Scan the listing below for "UserProfile", then report every line that has it.

___

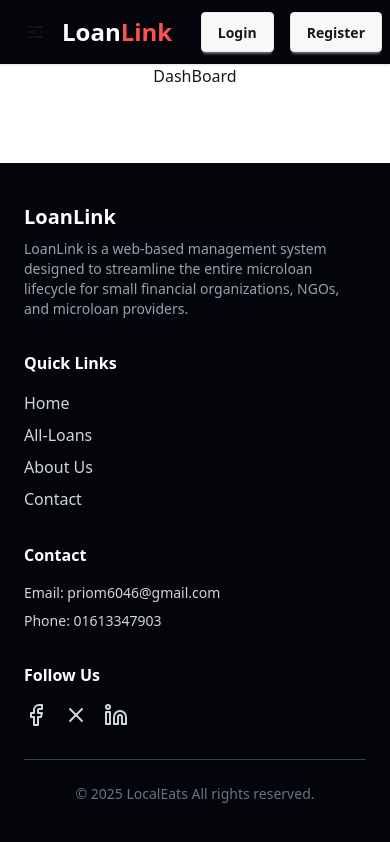
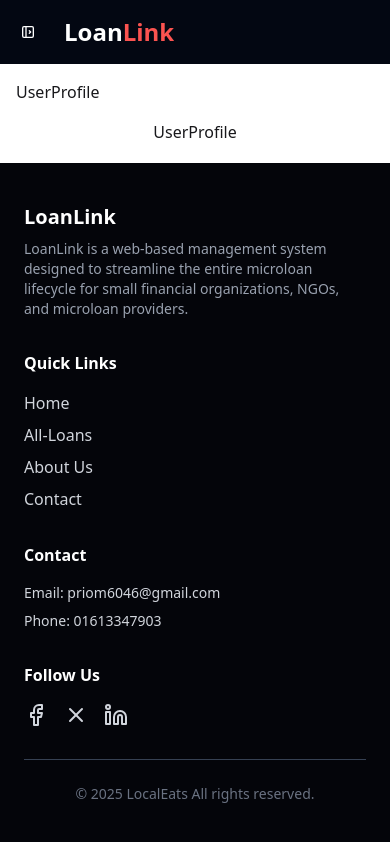
Before and after one commit to priom125/LoanLink, a React (Vite) app: page /dashboard in a window 390 px wide. Built offline with nearby package versions, Linux system fonts and the light colour scheme; no server answers.

Commit message:
dashboard ui done for user

```diff
--- /dev/null
+++ b/src/Components/DasbaordSideBar.jsx
@@ -0,0 +1,70 @@
+import React from "react";
+import { NavLink, Outlet } from "react-router";
+import { HandCoins, Home, User } from "lucide-react";
+
+function DasbaordSideBar() {
+  return (
+<div className="drawer lg:drawer-open">
+  <input id="my-drawer-4" type="checkbox" className="drawer-toggle" />
+  <div className="drawer-content">
+    {/* Navbar */}
+    <nav className="navbar w-full bg-gray-950 text-white">
+      <label htmlFor="my-drawer-4" aria-label="open sidebar" className="btn btn-square btn-ghost">
+        {/* Sidebar toggle icon */}
+        <svg xmlns="http://www.w3.org/2000/svg" viewBox="0 0 24 24" strokeLinejoin="round" strokeLinecap="round" strokeWidth="2" fill="none" stroke="currentColor" className="my-1.5 inline-block size-4"><path d="M4 4m0 2a2 2 0 0 1 2 -2h12a2 2 0 0 1 2 2v12a2 2 0 0 1 -2 2h-12a2 2 0 0 1 -2 -2z"></path><path d="M9 4v16"></path><path d="M14 10l2 2l-2 2"></path></svg>
+      </label>
+      <div className="px-4">
+        <NavLink to="/" className="font-bold text-white text-2xl">
+                  Loan<span className="text-[#fb5350]">Link</span>
+                </NavLink>
+      </div>
+    </nav>
+    {/* Page content here */}
+    <div className="p-4">
+        <Outlet />
+    </div>
+  </div>
+
+  <div className="drawer-side is-drawer-close:overflow-visible">
+    <label htmlFor="my-drawer-4" aria-label="close sidebar" className="drawer-overlay"></label>
+    <div className="flex min-h-full flex-col items-start bg-gray-900 text-white is-drawer-close:w-14 is-drawer-open:w-64">
+      {/* Sidebar content here */}
+      <ul className="menu w-full grow">
+        {/* List item */}
+        <li>
+          <NavLink to="/">
+          <button className="is-drawer-close:tooltip is-drawer-close:tooltip-right" data-tip="Homepage">
+            {/* Home icon */}
+            <Home className="my-1.5 inline-block size-4" />
+            <span className="is-drawer-close:hidden">Home</span>
+          </button>
+          </NavLink>
+        </li>
+        <li>
+          <NavLink to="/dashboard/my-profile">
+          <button className="is-drawer-close:tooltip is-drawer-close:tooltip-right" data-tip="Homepage">
+            {/* Home icon */}
+            <User className="my-1.5 inline-block size-4" />
+            <span className="is-drawer-close:hidden">My Profile</span>
+          </button>
+          </NavLink>
+        </li>
+
+        {/* List item */}
+        <li>
+          <NavLink to="/dashboard/my-loan">
+            <button className="is-drawer-close:tooltip is-drawer-close:tooltip-right" data-tip="Settings">
+            {/* Settings icon */}
+            <HandCoins className="my-1.5 inline-block size-4" />
+            <span className="is-drawer-close:hidden">My Loan</span>
+          </button>
+          </NavLink>
+        </li>
+      </ul>
+    </div>
+  </div>
+</div>
+  );
+}
+
+export default DasbaordSideBar;
--- /dev/null
+++ b/src/Layouts/DashboardLauout.jsx
@@ -0,0 +1,25 @@
+import React from 'react'
+import { Outlet, useNavigation } from 'react-router';
+import Footer from '../Components/Footer';
+import Loading from '../Pages/Loading';
+import { ToastContainer } from 'react-toastify';
+import DasbaordSideBar from '../Components/DasbaordSideBar';
+
+function DashboardLauout() {
+
+     const navigation = useNavigation();
+
+  const isLoading = navigation.state === "loading";
+  return (
+    <div className="flex flex-col min-h-screen">
+     <DasbaordSideBar/>
+
+      <div className="flex-1  mx-auto">{isLoading ? <Loading /> : <Outlet />}</div>
+      <ToastContainer position="top-center" autoClose={5000} />
+
+     <Footer/>
+      </div>
+  )
+}
+
+export default DashboardLauout
--- a/src/Pages/DashBoard.jsx
+++ b/src/Pages/DashBoard.jsx
@@ -2,7 +2,7 @@ import React from 'react'
 
 function DashBoard() {
   return (
-    <div>DashBoard</div>
+    <div></div>
   )
 }
 
--- /dev/null
+++ b/src/Pages/MyLoanByUser.jsx
@@ -0,0 +1,9 @@
+import React from 'react'
+
+function MyLoanByUser() {
+  return (
+    <div>MyLoanByUser</div>
+  )
+}
+
+export default MyLoanByUser
--- /dev/null
+++ b/src/Pages/UserProfile.jsx
@@ -0,0 +1,9 @@
+import React from 'react'
+
+function UserProfile() {
+  return (
+    <div>UserProfile</div>
+  )
+}
+
+export default UserProfile
--- a/src/Routes/Routes.jsx
+++ b/src/Routes/Routes.jsx
@@ -14,6 +14,9 @@ import Loading from "../Pages/Loading";
 import DashBoard from "../Pages/DashBoard";
 import ViewDetailsPage from "../Pages/ViewDetailsPage";
 import ProtectedRoute from "./ProtectedRoutes";
+import DashboardLauout from "../Layouts/DashboardLauout";
+import MyLoanByUser from "../Pages/MyLoanByUser";
+import UserProfile from "../Pages/UserProfile";
 
 const router = createBrowserRouter([
   {
@@ -66,10 +69,6 @@ const router = createBrowserRouter([
         },
         hydrateFallbackElement: <Loading />,
       },
-      {
-        path: "/dashboard",
-        element: <DashBoard />,
-      },
     ],
   },
   {
@@ -87,6 +86,31 @@ const router = createBrowserRouter([
       },
     ],
   },
+  {
+    path: "/dashboard",
+    element: <DashboardLauout />,
+    children: [
+      // Default route for /dashboard -> show My Profile
+      {
+        index: true,
+        element: <UserProfile />,
+      },
+      // explicit child routes (relative paths)
+      {
+        path: "my-profile",
+        element: <UserProfile />,
+      },
+      {
+        path: "my-loan",
+        element: <MyLoanByUser />,
+      },
+      // keep the old dashboard overview (optional)
+      {
+        path: "overview",
+        element: <DashBoard />,
+      },
+    ],
+  },
 ]);
 
 export default router;
```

___

▶ [REPLY TO THE TASK]:
+++ b/src/Pages/UserProfile.jsx
+function UserProfile() {
+    <div>UserProfile</div>
+export default UserProfile
+import UserProfile from "../Pages/UserProfile";
+        element: <UserProfile />,
+        element: <UserProfile />,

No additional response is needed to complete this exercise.